Stored dataset items
:::

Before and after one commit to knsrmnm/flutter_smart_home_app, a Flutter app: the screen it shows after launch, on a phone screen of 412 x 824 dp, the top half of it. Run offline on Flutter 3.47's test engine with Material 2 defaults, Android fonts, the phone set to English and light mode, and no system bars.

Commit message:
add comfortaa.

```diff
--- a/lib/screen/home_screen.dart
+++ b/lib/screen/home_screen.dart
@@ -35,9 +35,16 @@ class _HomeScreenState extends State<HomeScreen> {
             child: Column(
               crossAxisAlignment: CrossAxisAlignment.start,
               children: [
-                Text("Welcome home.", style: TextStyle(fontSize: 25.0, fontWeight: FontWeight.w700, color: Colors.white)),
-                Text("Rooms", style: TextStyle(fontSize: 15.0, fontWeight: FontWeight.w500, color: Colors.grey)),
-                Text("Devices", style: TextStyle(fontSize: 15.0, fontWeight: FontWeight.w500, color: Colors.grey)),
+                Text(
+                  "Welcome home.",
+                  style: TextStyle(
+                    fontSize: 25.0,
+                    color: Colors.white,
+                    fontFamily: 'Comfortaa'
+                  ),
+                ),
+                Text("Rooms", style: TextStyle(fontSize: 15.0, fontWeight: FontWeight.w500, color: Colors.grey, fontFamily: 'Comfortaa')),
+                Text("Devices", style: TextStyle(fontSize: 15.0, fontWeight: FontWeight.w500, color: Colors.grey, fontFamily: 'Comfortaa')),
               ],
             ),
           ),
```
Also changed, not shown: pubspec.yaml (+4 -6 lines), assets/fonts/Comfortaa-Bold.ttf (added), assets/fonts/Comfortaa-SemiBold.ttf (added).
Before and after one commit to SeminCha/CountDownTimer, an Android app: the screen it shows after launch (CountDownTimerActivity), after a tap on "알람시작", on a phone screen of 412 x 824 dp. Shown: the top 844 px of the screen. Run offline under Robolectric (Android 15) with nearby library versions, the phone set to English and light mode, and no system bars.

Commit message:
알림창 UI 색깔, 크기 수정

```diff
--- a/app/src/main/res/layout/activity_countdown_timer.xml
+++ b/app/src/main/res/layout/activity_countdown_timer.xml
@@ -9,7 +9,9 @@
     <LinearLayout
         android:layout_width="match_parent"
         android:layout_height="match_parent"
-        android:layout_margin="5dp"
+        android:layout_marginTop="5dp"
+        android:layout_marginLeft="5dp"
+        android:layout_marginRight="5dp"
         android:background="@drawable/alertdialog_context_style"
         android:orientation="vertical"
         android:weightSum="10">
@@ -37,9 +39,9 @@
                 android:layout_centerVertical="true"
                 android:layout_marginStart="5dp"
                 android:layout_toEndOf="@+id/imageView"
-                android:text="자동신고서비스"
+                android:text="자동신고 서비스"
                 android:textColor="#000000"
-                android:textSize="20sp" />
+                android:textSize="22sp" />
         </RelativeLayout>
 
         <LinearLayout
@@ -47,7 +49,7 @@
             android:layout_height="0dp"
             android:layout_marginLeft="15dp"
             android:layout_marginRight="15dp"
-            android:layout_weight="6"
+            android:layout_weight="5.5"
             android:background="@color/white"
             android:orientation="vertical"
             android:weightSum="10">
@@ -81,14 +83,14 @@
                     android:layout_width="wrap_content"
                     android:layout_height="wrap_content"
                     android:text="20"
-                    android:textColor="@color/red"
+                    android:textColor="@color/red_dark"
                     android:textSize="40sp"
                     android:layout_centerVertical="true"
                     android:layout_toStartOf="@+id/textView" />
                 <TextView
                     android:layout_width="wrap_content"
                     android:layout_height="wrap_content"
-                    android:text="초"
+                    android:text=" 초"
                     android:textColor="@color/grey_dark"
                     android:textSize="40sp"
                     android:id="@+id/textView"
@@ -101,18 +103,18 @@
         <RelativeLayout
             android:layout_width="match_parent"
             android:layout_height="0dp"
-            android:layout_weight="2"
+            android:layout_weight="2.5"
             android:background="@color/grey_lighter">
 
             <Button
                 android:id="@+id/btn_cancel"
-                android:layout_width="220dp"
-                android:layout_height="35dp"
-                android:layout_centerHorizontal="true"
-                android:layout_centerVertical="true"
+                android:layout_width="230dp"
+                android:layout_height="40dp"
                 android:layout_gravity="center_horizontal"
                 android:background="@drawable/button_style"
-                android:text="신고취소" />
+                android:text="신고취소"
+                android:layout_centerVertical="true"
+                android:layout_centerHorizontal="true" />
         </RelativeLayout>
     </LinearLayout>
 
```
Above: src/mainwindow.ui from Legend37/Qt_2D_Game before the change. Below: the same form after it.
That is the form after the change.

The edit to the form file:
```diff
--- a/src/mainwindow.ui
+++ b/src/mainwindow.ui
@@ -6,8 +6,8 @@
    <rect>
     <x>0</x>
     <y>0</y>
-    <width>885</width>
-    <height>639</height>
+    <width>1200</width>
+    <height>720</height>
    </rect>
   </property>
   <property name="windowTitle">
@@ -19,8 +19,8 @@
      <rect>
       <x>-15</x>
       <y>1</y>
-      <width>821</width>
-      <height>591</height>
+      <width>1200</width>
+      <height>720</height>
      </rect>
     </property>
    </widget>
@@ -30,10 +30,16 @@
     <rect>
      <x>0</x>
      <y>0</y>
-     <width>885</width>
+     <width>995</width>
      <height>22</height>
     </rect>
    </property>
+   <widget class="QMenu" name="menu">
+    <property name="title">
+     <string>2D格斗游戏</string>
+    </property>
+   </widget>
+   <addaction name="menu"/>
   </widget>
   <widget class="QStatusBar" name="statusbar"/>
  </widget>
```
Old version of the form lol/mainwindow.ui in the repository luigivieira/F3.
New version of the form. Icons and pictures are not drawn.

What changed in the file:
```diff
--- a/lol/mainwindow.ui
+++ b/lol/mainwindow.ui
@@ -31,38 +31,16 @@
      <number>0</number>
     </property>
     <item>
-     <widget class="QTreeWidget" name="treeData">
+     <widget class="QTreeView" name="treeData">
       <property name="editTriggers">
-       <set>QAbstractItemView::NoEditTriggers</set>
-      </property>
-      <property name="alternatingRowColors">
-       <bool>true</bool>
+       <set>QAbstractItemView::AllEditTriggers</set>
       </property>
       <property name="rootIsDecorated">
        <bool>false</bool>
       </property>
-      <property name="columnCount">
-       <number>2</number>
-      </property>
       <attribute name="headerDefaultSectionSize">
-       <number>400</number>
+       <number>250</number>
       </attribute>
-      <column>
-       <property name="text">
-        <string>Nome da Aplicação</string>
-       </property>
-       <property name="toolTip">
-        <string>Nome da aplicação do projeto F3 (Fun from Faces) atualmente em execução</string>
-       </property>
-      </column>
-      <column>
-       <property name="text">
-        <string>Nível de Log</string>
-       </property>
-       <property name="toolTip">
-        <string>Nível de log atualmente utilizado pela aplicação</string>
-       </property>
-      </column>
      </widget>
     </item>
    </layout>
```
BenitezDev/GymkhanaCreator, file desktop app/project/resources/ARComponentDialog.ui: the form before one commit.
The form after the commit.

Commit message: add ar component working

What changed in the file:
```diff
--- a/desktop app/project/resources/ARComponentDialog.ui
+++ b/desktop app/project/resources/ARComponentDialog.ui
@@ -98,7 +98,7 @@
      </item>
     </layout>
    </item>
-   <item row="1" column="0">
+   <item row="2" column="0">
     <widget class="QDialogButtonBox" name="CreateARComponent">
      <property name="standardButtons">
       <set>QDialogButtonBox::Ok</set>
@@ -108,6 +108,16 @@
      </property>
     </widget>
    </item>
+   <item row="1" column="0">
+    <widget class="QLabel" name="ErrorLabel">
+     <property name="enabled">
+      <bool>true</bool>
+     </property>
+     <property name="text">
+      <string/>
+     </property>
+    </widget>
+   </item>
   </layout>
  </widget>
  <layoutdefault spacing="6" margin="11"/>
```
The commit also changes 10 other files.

:::

**What is being asked:** Report how many lines of the records above contain the word "textColor", and give only that number.

**Task response:** 4